The second command shows the status of the service, which should be Active - press q to get out of that process unless you really want to hold a terminal window open to monitor it. At this stage, the service is up and configured - though as you’ve surely guessed, we need to do some work on the client machines to be able to connect it, and of course, we’ll want to test it out once we’re done.
Step 2: Configuring Clients
There’s not much that needs to be done. Of course, the user needs the username you set up for them as well as the .ovpn file that you created toward the end of the previous step, but they also need a client. If your client machine is also on linux and uses apt, you can
apt-get openvpn in order to install a simple command line client, which you then invoke by calling
sudo openvpn some_key_file.ovpn. On other OSes, OpenVPN make a client available for download.
Regardless of how you connect in terms of client, you will be prompted for a username (the username you defined when generating the user credentials) as well as an auth password, which is actually the code pulled from Google Authenticator.

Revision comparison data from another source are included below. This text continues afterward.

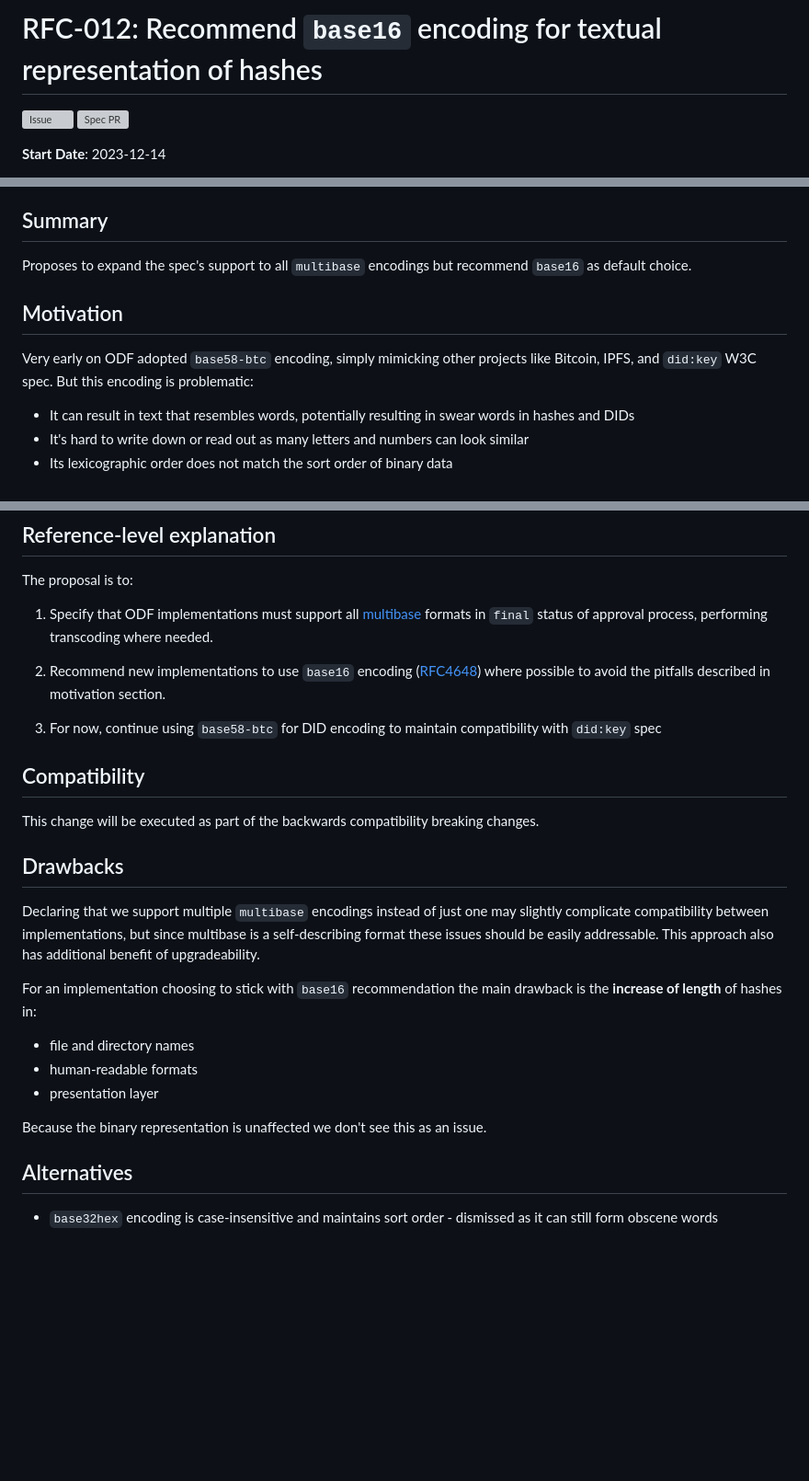
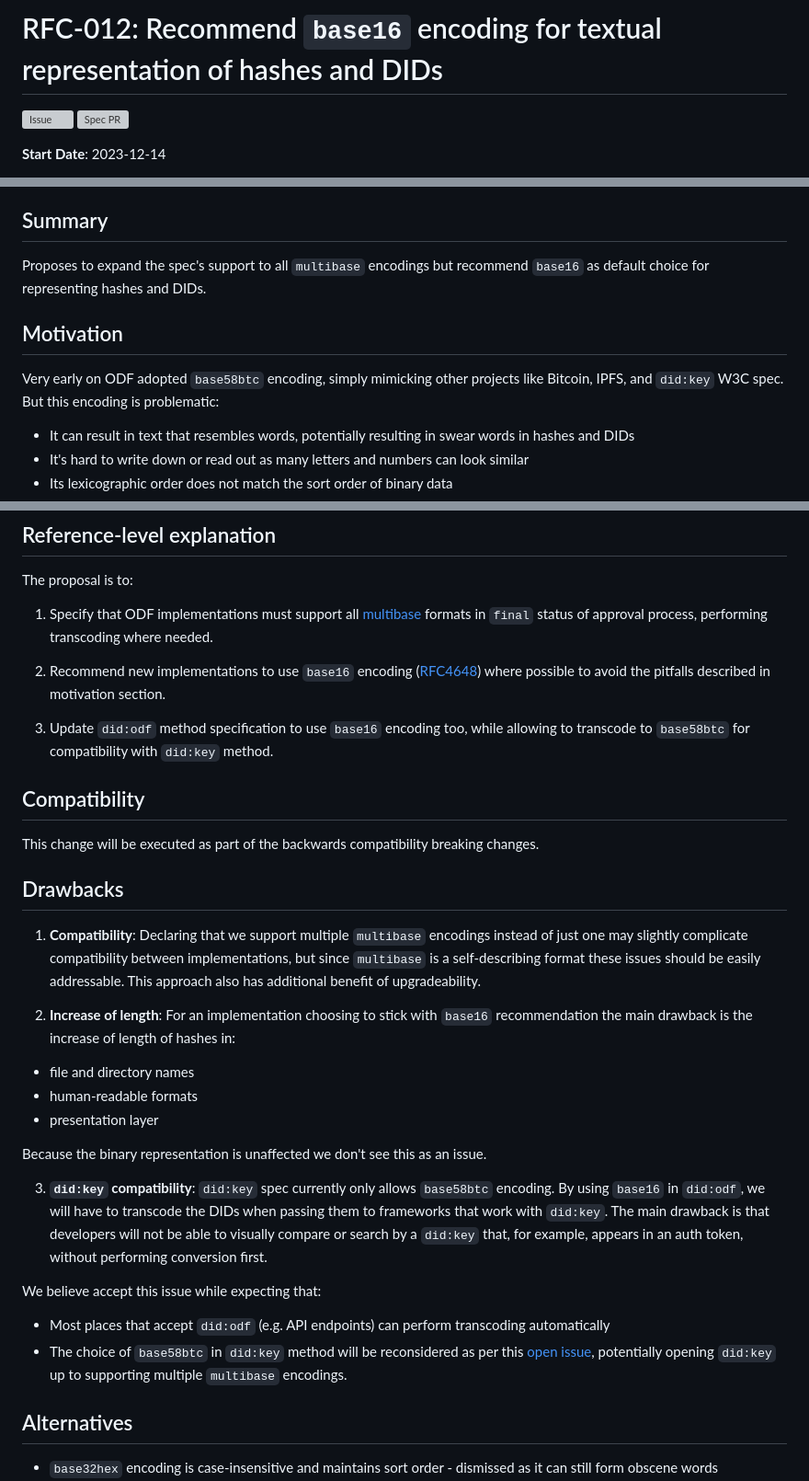
Before and after one commit to open-data-fabric/open-data-fabric, a Markdown page: rfcs/012-recommend-base16-encoding.md, 3 parts joined by grey strips. Shown: that part at 92% size. GitHub-like rendering; blank space fills up the shorter version; grey boxes are pictures that could not be loaded.

Commit message:
Change did:odf to use base16

```diff
--- a/rfcs/012-recommend-base16-encoding.md
+++ b/rfcs/012-recommend-base16-encoding.md
@@ -1,4 +1,4 @@
-# RFC-012: Recommend `base16` encoding for textual representation of hashes
+# RFC-012: Recommend `base16` encoding for textual representation of hashes and DIDs
 
 [![Issue](https://img.shields.io/github/issues/detail/state/kamu-data/open-data-fabric/62?label=Issue)](https://github.com/kamu-data/open-data-fabric/issues/23)
 [![Spec PR](https://img.shields.io/github/pulls/detail/state/kamu-data/open-data-fabric/63?label=PR)](https://github.com/kamu-data/open-data-fabric/pull/63)
@@ -13,10 +13,10 @@
 - [ ] Forwards-compatible
 
 ## Summary
-Proposes to expand the spec's support to all `multibase` encodings but recommend `base16` as default choice.
+Proposes to expand the spec's support to all `multibase` encodings but recommend `base16` as default choice for representing hashes and DIDs.
 
 ## Motivation
-Very early on ODF adopted `base58-btc` encoding, simply mimicking other projects like Bitcoin, IPFS, and `did:key` W3C spec. But this encoding is problematic:
+Very early on ODF adopted `base58btc` encoding, simply mimicking other projects like Bitcoin, IPFS, and `did:key` W3C spec. But this encoding is problematic:
 - It can result in text that resembles words, potentially resulting in swear words in hashes and DIDs
 - It's hard to write down or read out as many letters and numbers can look similar
 - Its lexicographic order does not match the sort order of binary data
@@ -31,20 +31,26 @@ The proposal is to:
 
 2) Recommend new implementations to use `base16` encoding ([RFC4648](https://datatracker.ietf.org/doc/html/rfc4648)) where possible to avoid the pitfalls described in motivation section.
 
-3) For now, continue using `base58-btc` for DID encoding to maintain compatibility with `did:key` spec
+3) Update `did:odf` method specification to use `base16` encoding too, while allowing to transcode to `base58btc` for compatibility with `did:key` method.
 
 ## Compatibility
 This change will be executed as part of the backwards compatibility breaking changes.
 
 ## Drawbacks
-Declaring that we support multiple `multibase` encodings instead of just one may slightly complicate compatibility between implementations, but since multibase is a self-describing format these issues should be easily addressable. This approach also has additional benefit of upgradeability.
+1) **Compatibility**: Declaring that we support multiple `multibase` encodings instead of just one may slightly complicate compatibility between implementations, but since `multibase` is a self-describing format these issues should be easily addressable. This approach also has additional benefit of upgradeability.
 
-For an implementation choosing to stick with `base16` recommendation the main drawback is the **increase of length** of hashes in:
+2) **Increase of length**: For an implementation choosing to stick with `base16` recommendation the main drawback is the increase of length of hashes in:
 - file and directory names
 - human-readable formats
 - presentation layer
 
 Because the binary representation is unaffected we don't see this as an issue.
+
+3) **`did:key` compatibility**: `did:key` spec currently only allows `base58btc` encoding. By using `base16` in `did:odf`, we will have to transcode the DIDs when passing them to frameworks that work with `did:key`. The main drawback is that developers will not be able to visually compare or search by a `did:key` that, for example, appears in an auth token, without performing conversion first.
+
+We believe accept this issue while expecting that:
+- Most places that accept `did:odf` (e.g. API endpoints) can perform transcoding automatically
+- The choice of `base58btc` in `did:key` method will be reconsidered as per this [open issue](https://github.com/w3c-ccg/did-method-key/issues/21), potentially opening `did:key` up to supporting multiple `multibase` encodings.
 
 ## Alternatives
 - `base32hex` encoding is case-insensitive and maintains sort order - dismissed as it can still form obscene words
```
Also changed, not shown: other parts of rfcs/012-recommend-base16-encoding.md (+1 -1 lines), rfcs/003-content-addressability.md (+1 -1 lines), src/open-data-fabric.md (+14 -15 lines).
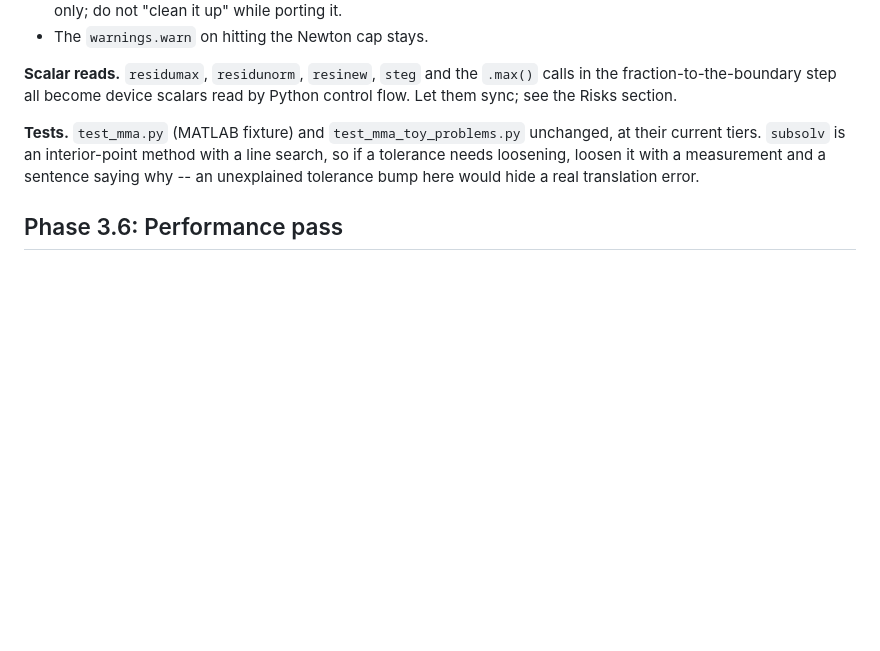
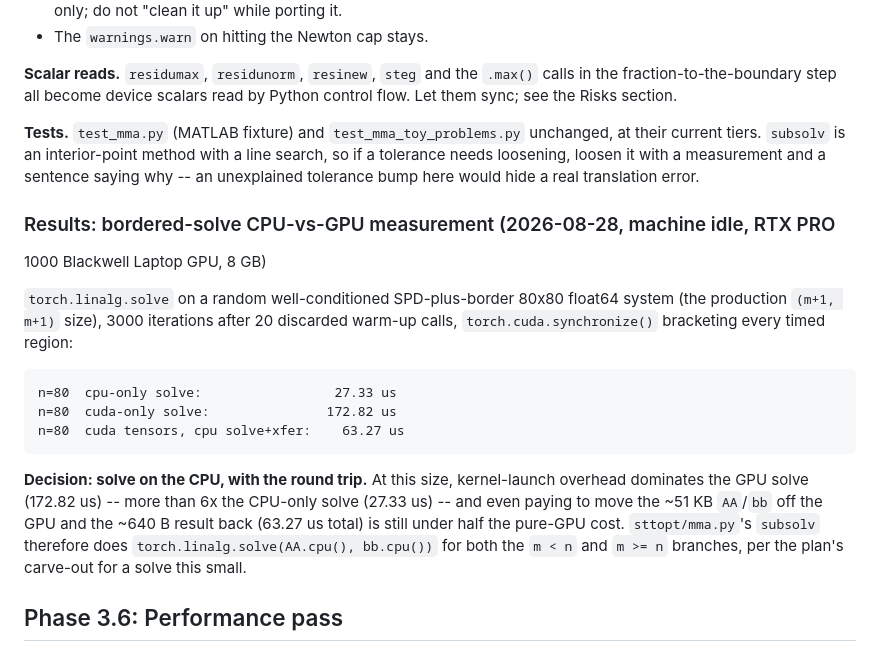
Before and after one commit to jesse-li-agent-projects/spacetime-topology-optimization, a Markdown page: plans/torch_port_part2.md, the part around the change. GitHub-like rendering; blank space fills up the shorter version.

Commit message:
Record Phase 3.5's CPU-vs-GPU bordered-solve measurement
torch.linalg.solve on the 80x80 bordered KKT system, measured on the GPU box
(RTX PRO 1000 Blackwell Laptop, idle): CPU-only 27.33 us, GPU-only 172.82 us,
GPU-tensors-with-CPU-round-trip 63.27 us. Confirms the plan's suspicion that
kernel-launch overhead dominates at this size, and justifies the
torch.linalg.solve(AA.cpu(), bb.cpu()) already committed in sttopt/mma.py.

Co-Authored-By: Claude Sonnet 5 <noreply@anthropic.com>
Claude-Session: https://claude.ai/code/session_01EGh3w6xxfJYucgRbb7qkBs

````diff
--- a/plans/torch_port_part2.md
+++ b/plans/torch_port_part2.md
@@ -661,6 +661,26 @@ their current tiers. `subsolv` is an interior-point method with a line search, s
 tolerance needs loosening, loosen it with a measurement and a sentence saying why -- an
 unexplained tolerance bump here would hide a real translation error.
 
+### Results: bordered-solve CPU-vs-GPU measurement (2026-08-28, machine idle, RTX PRO
+1000 Blackwell Laptop GPU, 8 GB)
+
+`torch.linalg.solve` on a random well-conditioned SPD-plus-border 80x80 float64 system
+(the production `(m+1, m+1)` size), 3000 iterations after 20 discarded warm-up calls,
+`torch.cuda.synchronize()` bracketing every timed region:
+
+```
+n=80  cpu-only solve:                 27.33 us
+n=80  cuda-only solve:               172.82 us
+n=80  cuda tensors, cpu solve+xfer:    63.27 us
+```
+
+**Decision: solve on the CPU, with the round trip.** At this size, kernel-launch
+overhead dominates the GPU solve (172.82 us) -- more than 6x the CPU-only solve
+(27.33 us) -- and even paying to move the ~51 KB `AA`/`bb` off the GPU and the ~640 B
+result back (63.27 us total) is still under half the pure-GPU cost. `sttopt/mma.py`'s
+`subsolv` therefore does `torch.linalg.solve(AA.cpu(), bb.cpu())` for both the `m < n`
+and `m >= n` branches, per the plan's carve-out for a solve this small.
+
 ## Phase 3.6: Performance pass
 
 Only after the loop is correct end to end. Part 1 left a ranked list of solver
````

Step 3: Validating Your Configuration
The simplest test method is as follows, and can be conducted from home, as long as your have the ability to get onto an alternate network such as by mobile tethering. Otherwise, running the test from any public network would suffice.
- Connect the client machine to the network without connectiong to the VPN, and obtain your public IP.
- Connect to the VPN, and obtain your public IP: it should have changed.
- Collect the public domain for your VPN’s hostname/dns address; you can do this with dig, for example.
As long as the second and last IPs match, you’ve validated that at least your web traffic is passing through the VPN - stricter validation is left largely as an exercise to the reader.